Page Magazine, a respected design and technology magazine in Germany, ran a great two-spreads article on tangible and haptic interfaces in their January 2011 issue.
The article featured and spoke in great length about my work, in particular Lumen and TeslaTouch projects. Also, one of my favorite tangible interfaces for electronic music performance, Reactable, was featured in the article.
BBC “Click” is a TV program on technology that is broadcast over 200 countries all over the world. In their recent story they discussed emerging technologies that could aid blind in using touch screens.
“Click” mentioned TeslaTouch as one of the technologies that would make it possible in the future and included a segment of our project video.
Sony Ericsson included 12Pixels as a standard feature of its new mobile phone.
Cedar™ is exactly the type of mobile phone that we had in mind for 12Pixels: an affordable candybar-shaped handset designed to be used anywhere in the world in Asia, Africa, Middle East, Europe and Americas. Somehow we keep forgetting that more then 80% of mobile phone users do not use smart phones with touch screens! It is phones like Cedar™ that connect majority of people to each other.
In addition to 12Pixels Cedar™ has impressive specs including web access, 3G modem, nice color screen, camera and Facebook integration.

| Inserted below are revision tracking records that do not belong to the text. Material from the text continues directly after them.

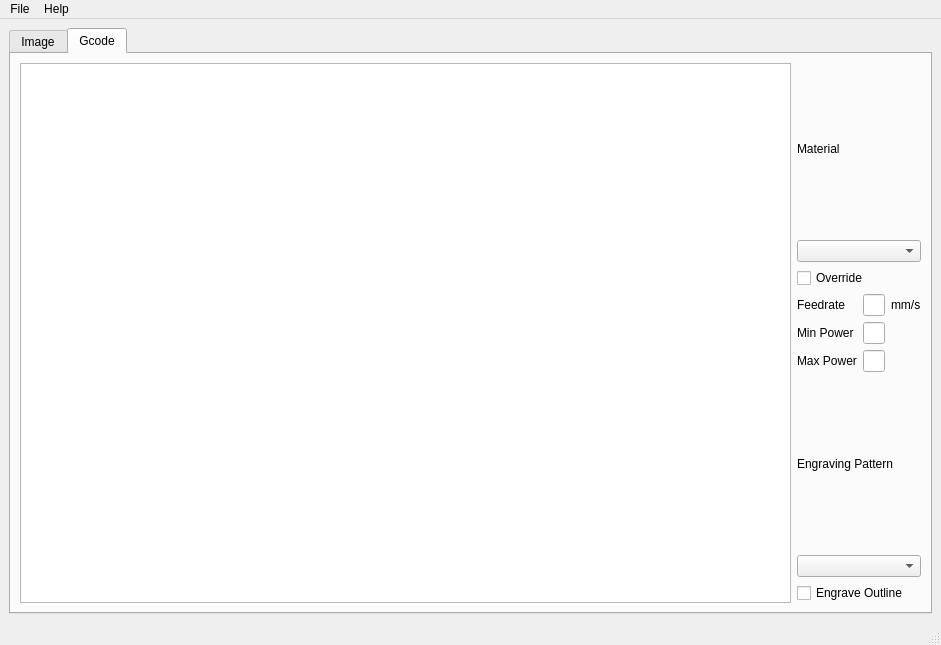
This is UI/main_window.ui in b-randon/gImage as Qt 5 draws it before an edit. The edited form follows.
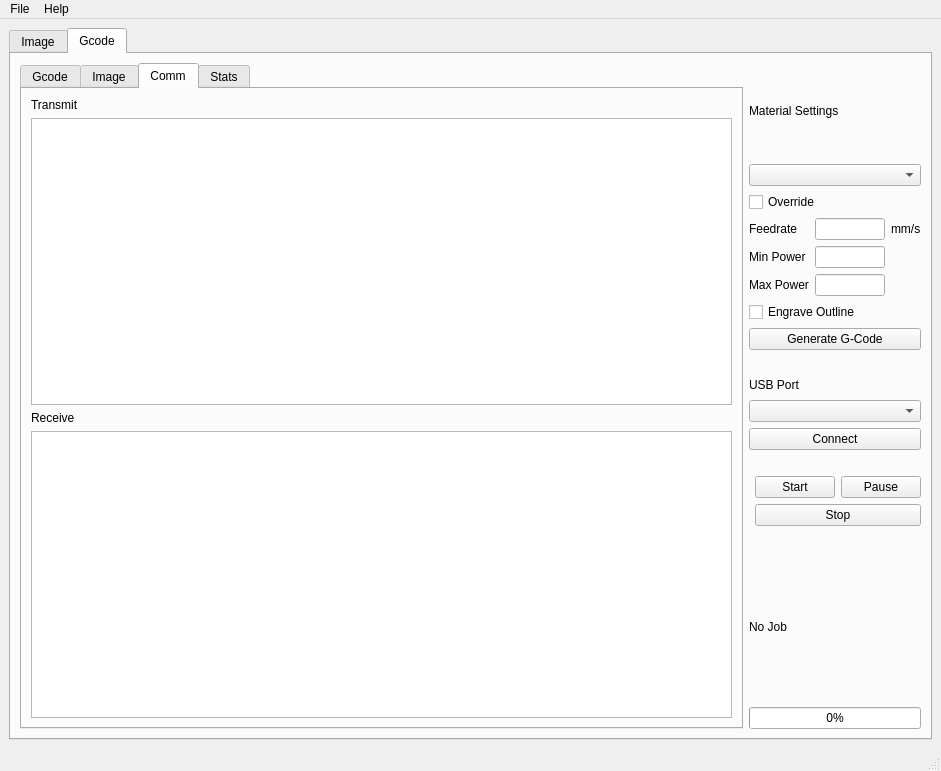
This is the edited form. The open tabs and pages were chosen to show the change.

Commit message: Added new tabs for gCode sending and printer control. Added serial port scanning.

```diff
--- a/UI/main_window.ui
+++ b/UI/main_window.ui
@@ -7,7 +7,7 @@
     <x>0</x>
     <y>0</y>
     <width>941</width>
-    <height>645</height>
+    <height>771</height>
    </rect>
   </property>
   <property name="windowTitle">
@@ -18,7 +18,7 @@
     <item row="1" column="0">
      <widget class="QTabWidget" name="tabWidget">
       <property name="currentIndex">
-       <number>0</number>
+       <number>1</number>
       </property>
       <widget class="QWidget" name="image_tab">
        <attribute name="title">
@@ -372,36 +372,100 @@
        <attribute name="title">
         <string>Gcode</string>
        </attribute>
-       <layout class="QHBoxLayout" name="horizontalLayout_5" stretch="10,1">
+       <layout class="QHBoxLayout" name="horizontalLayout" stretch="10,1">
         <item>
-         <widget class="QPlainTextEdit" name="plainTextEdit"/>
+         <widget class="QTabWidget" name="gcode_tabs">
+          <property name="currentIndex">
+           <number>0</number>
+          </property>
+          <widget class="QWidget" name="text_tab">
+           <attribute name="title">
+            <string>Gcode</string>
+           </attribute>
+           <layout class="QGridLayout" name="gridLayout_7">
+            <item row="0" column="0">
+             <widget class="QPlainTextEdit" name="plainTextEdit"/>
+            </item>
+           </layout>
+          </widget>
+          <widget class="QWidget" name="job_gen_img_tab">
+           <attribute name="title">
+            <string>Image</string>
+           </attribute>
+           <layout class="QGridLayout" name="gridLayout_9">
+            <item row="0" column="0">
+             <widget class="QGraphicsView" name="generated_image_2"/>
+            </item>
+           </layout>
+          </widget>
+          <widget class="QWidget" name="comm_tab">
+           <attribute name="title">
+            <string>Comm</string>
+           </attribute>
+           <layout class="QVBoxLayout" name="verticalLayout_4">
+            <item>
+             <widget class="QLabel" name="label_3">
+              <property name="text">
+               <string>Transmit</string>
+              </property>
+             </widget>
+            </item>
+            <item>
+             <widget class="QTextEdit" name="tansmit_text_edit"/>
+            </item>
+            <item>
+             <widget class="QLabel" name="label_2">
+              <property name="text">
+               <string>Receive</string>
+              </property>
+             </widget>
+            </item>
+            <item>
+             <widget class="QTextEdit" name="receive_text_edit"/>
+            </item>
+           </layout>
+          </widget>
+          <widget class="QWidget" name="stats_tab">
+           <attribute name="title">
+            <string>Stats</string>
+           </attribute>
+          </widget>
+         </widget>
         </item>
         <item>
          <layout class="QVBoxLayout" name="verticalLayout_2">
           <item>
-           <widget class="QLabel" name="material_label">
-            <property name="text">
-             <string>Material</string>
-            </property>
-           </widget>
-          </item>
-          <item>
-           <widget class="QComboBox" name="material_combobox"/>
+           <layout class="QGridLayout" name="gridLayout_8">
+            <item row="2" column="0">
+             <widget class="QCheckBox" name="override_checkbox">
+              <property name="text">
+               <string>Override</string>
+              </property>
+             </widget>
+            </item>
+            <item row="1" column="0">
+             <widget class="QComboBox" name="material_combobox"/>
+            </item>
+            <item row="0" column="0">
+             <widget class="QLabel" name="material_label">
+              <property name="text">
+               <string>Material Settings</string>
+              </property>
+             </widget>
+            </item>
+           </layout>
           </item>
           <item>
            <layout class="QGridLayout" name="gridLayout_4">
-            <item row="1" column="0">
-             <widget class="QLabel" name="feedrate_label">
-              <property name="text">
-               <string>Feedrate</string>
-              </property>
-             </widget>
-            </item>
-            <item row="2" column="1">
-             <widget class="QLineEdit" name="lineEdit_2"/>
-            </item>
             <item row="3" column="1">
-             <widget class="QLineEdit" name="lineEdit_3"/>
+             <widget class="QLineEdit" name="over_max_pwr_edit"/>
+            </item>
+            <item row="1" column="2">
+             <widget class="QLabel" name="label_17">
+              <property name="text">
+               <string>mm/s</string>
+              </property>
+             </widget>
             </item>
             <item row="3" column="0">
              <widget class="QLabel" name="max_pwr_label">
@@ -410,6 +474,19 @@
               </property>
              </widget>
             </item>
+            <item row="1" column="0">
+             <widget class="QLabel" name="feedrate_label">
+              <property name="text">
+               <string>Feedrate</string>
+              </property>
+             </widget>
+            </item>
+            <item row="1" column="1">
+             <widget class="QLineEdit" name="over_feedrate_edit"/>
+            </item>
+            <item row="2" column="1">
+             <widget class="QLineEdit" name="over_min_pwr_edit"/>
+            </item>
             <item row="2" column="0">
              <widget class="QLabel" name="min_pwr_label">
               <property name="text">
@@ -417,39 +494,114 @@
               </property>
              </widget>
             </item>
-            <item row="0" column="0" colspan="2">
-             <widget class="QCheckBox" name="override_checkbox">
+            <item row="4" column="0" colspan="3">
+             <widget class="QCheckBox" name="eng_outline_checkbox">
               <property name="text">
-               <string>Override</string>
+               <string>Engrave Outline</string>
               </property>
              </widget>
             </item>
-            <item row="1" column="1">
-             <widget class="QLineEdit" name="lineEdit"/>
+           </layout>
+          </item>
+          <item>
+           <widget class="QPushButton" name="pushButton">
+            <property name="text">
+             <string>Generate G-Code</string>
+            </property>
+           </widget>
+          </item>
+          <item>
+           <spacer name="horizontalSpacer_4">
+            <property name="orientation">
+             <enum>Qt::Horizontal</enum>
+            </property>
+            <property name="sizeHint" stdset="0">
+             <size>
+              <width>40</width>
+              <height>20</height>
+             </size>
+            </property>
+           </spacer>
+          </item>
+          <item>
+           <layout class="QGridLayout" name="gridLayout_6">
+            <item row="2" column="0" colspan="3">
+             <widget class="QPushButton" name="connect_button">
+              <property name="text">
+               <string>Connect</string>
+              </property>
+             </widget>
             </item>
-            <item row="1" column="2">
-             <widget class="QLabel" name="label_17">
+            <item row="4" column="1">
+             <widget class="QPushButton" name="job_start_button">
               <property name="text">
-               <string>mm/s</string>
+               <string>Start</string>
               </property>
              </widget>
             </item>
+            <item row="1" column="0" colspan="3">
+             <widget class="QComboBox" name="usb_combo"/>
+            </item>
+            <item row="0" column="0" colspan="3">
+             <widget class="QLabel" name="label">
+              <property name="text">
+               <string>USB Port</string>
+              </property>
+             </widget>
+            </item>
+            <item row="5" column="1" colspan="2">
+             <widget class="QPushButton" name="job_stop_button">
+              <property name="text">
+               <string>Stop</string>
+              </property>
+             </widget>
+            </item>
+            <item row="4" column="2">
+             <widget class="QPushButton" name="job_pause_button">
+              <property name="text">
+               <string>Pause</string>
+              </property>
+             </widget>
+            </item>
+            <item row="3" column="1" colspan="2">
+             <spacer name="horizontalSpacer_5">
+              <property name="orientation">
+               <enum>Qt::Horizontal</enum>
+              </property>
+              <property name="sizeHint" stdset="0">
+               <size>
+                <width>40</width>
+                <height>20</height>
+               </size>
+              </property>
+             </spacer>
+            </item>
            </layout>
           </item>
           <item>
-           <widget class="QLabel" name="eng_pattern_label">
+           <spacer name="horizontalSpacer_2">
+            <property name="orientation">
+             <enum>Qt::Horizontal</enum>
+            </property>
+            <property name="sizeHint" stdset="0">
+             <size>
+              <width>40</width>
+              <height>20</height>
+             </size>
+            </property>
+           </spacer>
+          </item>
+          <item>
+           <widget class="QLabel" name="gcode_job_label">
             <property name="text">
-             <string>Engraving Pattern</string>
+             <string>No Job</string>
             </property>
            </widget>
           </item>
           <item>
-           <widget class="QComboBox" name="eng_pattern_combobox"/>
-          </item>
-          <item>
-           <widget class="QCheckBox" name="eng_outline_checkbox">
-            <property name="text">
-             <string>Engrave Outline</string>
+           <widget class="QProgressBar" name="progressBar">
+            <property name="value">
+             <number>0</number>
             </property>
            </widget>
           </item>
@@ -468,7 +620,7 @@
      <x>0</x>
      <y>0</y>
      <width>941</width>
-     <height>21</height>
+     <height>31</height>
     </rect>
    </property>
    <widget class="QMenu" name="menuFile">
```
The commit also changes 4 other files.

TeslaTouch is a new tactile interface technology that infuses finger-driven interfaces with physical, tactile feedback. It is based on the electrovibration principle, which can programmatically vary the friction between fingers and a touch panel. As the result, TeslaTouch requires no moving parts, unlike most of the existing tactile feedback technologies, which use vibration motors or some other mechanical devices.
When combined with an interactive graphical display, TeslaTouch enables the design of a wide variety of touch interfaces that allow the user to feel virtual elements and their properties through touch. For example, when dragging a file, the level of friction could convey the file size. Various textures and materials could be explored with fingers. Objects could be felt “snapping” into place or perhaps with a quick “rub” of email application’s icon, you could sense how many emails are unread. Finally, imagine a flat touch keyboard where the virtual keys can be felt.
TeslaTouch was developed at Disney Research Pittsburgh by Olivier Bau, Ali Israr, Chris Harrison and myself. The industrial design of TeslaTouch handheld prototype was done in collaboration with Mark Baskinger, CMU School of Design.